▶ [Action item]: Give back the data exactly, with no images.

▶ [Dataset records]:
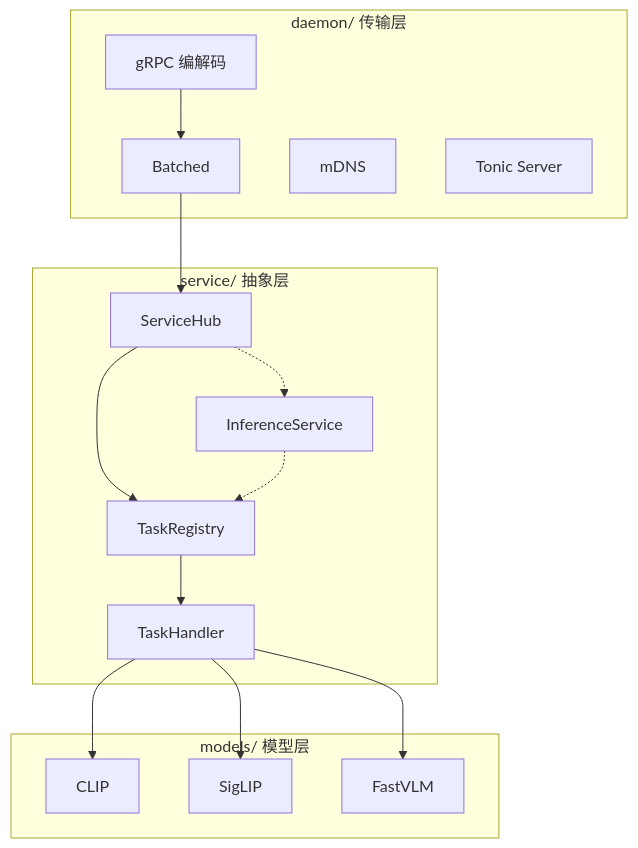
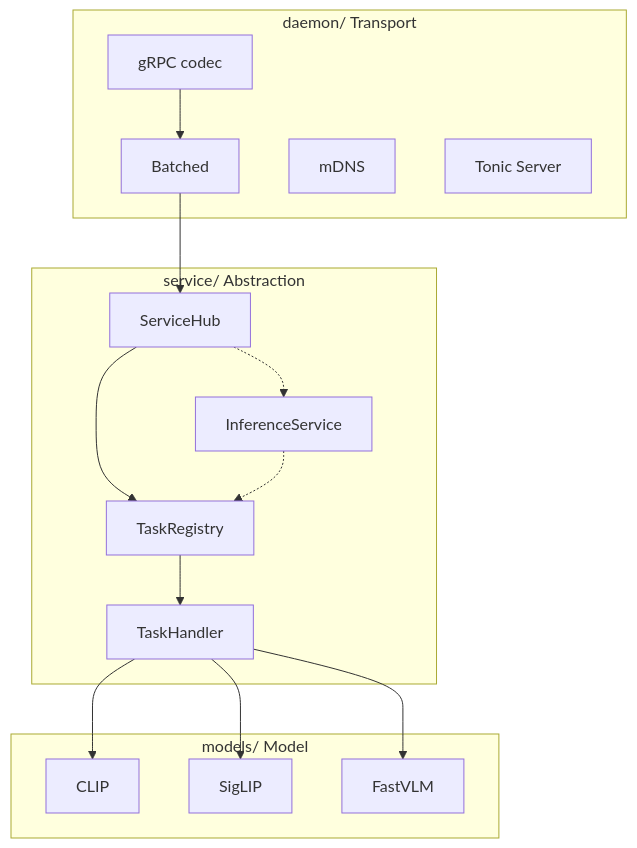
The diagram in docs/docs/architecture/overview.md (EdwinZhanCN/Lumen-Hub), drawn with Mermaid before and after one commit. The commit also changed other lines of this file and 47 other files, not shown here.

````diff
--- a/docs/docs/architecture/overview.md
+++ b/docs/docs/architecture/overview.md
@@ -11,32 +11,32 @@
 ```mermaid
 graph TD
-    subgraph daemon["daemon/ 传输层"]
-        gRPC[gRPC 编解码]
+    subgraph daemon["daemon/ Transport"]
+        gRPC[gRPC codec]
         Batcher[Batched]
         mDNS[mDNS]
         Server[Tonic Server]
     end
 
-    subgraph service["service/ 抽象层"]
+    subgraph service["service/ Abstraction"]
         Hub[ServiceHub]
         Registry[TaskRegistry]
         ISvc[InferenceService]
         TH[TaskHandler]
     end
 
-    subgraph models["models/ 模型层"]
+    subgraph models["models/ Model"]
         CLIP[CLIP]
         SigLIP[SigLIP]
         FastVLM[FastVLM]
     end
 
     gRPC --> Batcher
     Batcher --> Hub
     Hub --> Registry
     Registry --> TH
     TH --> CLIP
     TH --> SigLIP
     TH --> FastVLM
     Hub -.-> ISvc
     ISvc -.-> Registry
 ```
````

▶ [Response]:
The diagram in docs/docs/architecture/overview.md (EdwinZhanCN/Lumen-Hub), drawn with Mermaid before and after one commit. The commit also changed other lines of this file and 47 other files, not shown here.

````diff
--- a/docs/docs/architecture/overview.md
+++ b/docs/docs/architecture/overview.md
@@ -11,32 +11,32 @@
 ```mermaid
 graph TD
-    subgraph daemon["daemon/ 传输层"]
-        gRPC[gRPC 编解码]
+    subgraph daemon["daemon/ Transport"]
+        gRPC[gRPC codec]
         Batcher[Batched]
         mDNS[mDNS]
         Server[Tonic Server]
     end
 
-    subgraph service["service/ 抽象层"]
+    subgraph service["service/ Abstraction"]
         Hub[ServiceHub]
         Registry[TaskRegistry]
         ISvc[InferenceService]
         TH[TaskHandler]
     end
 
-    subgraph models["models/ 模型层"]
+    subgraph models["models/ Model"]
         CLIP[CLIP]
         SigLIP[SigLIP]
         FastVLM[FastVLM]
     end
 
     gRPC --> Batcher
     Batcher --> Hub
     Hub --> Registry
     Registry --> TH
     TH --> CLIP
     TH --> SigLIP
     TH --> FastVLM
     Hub -.-> ISvc
     ISvc -.-> Registry
 ```
````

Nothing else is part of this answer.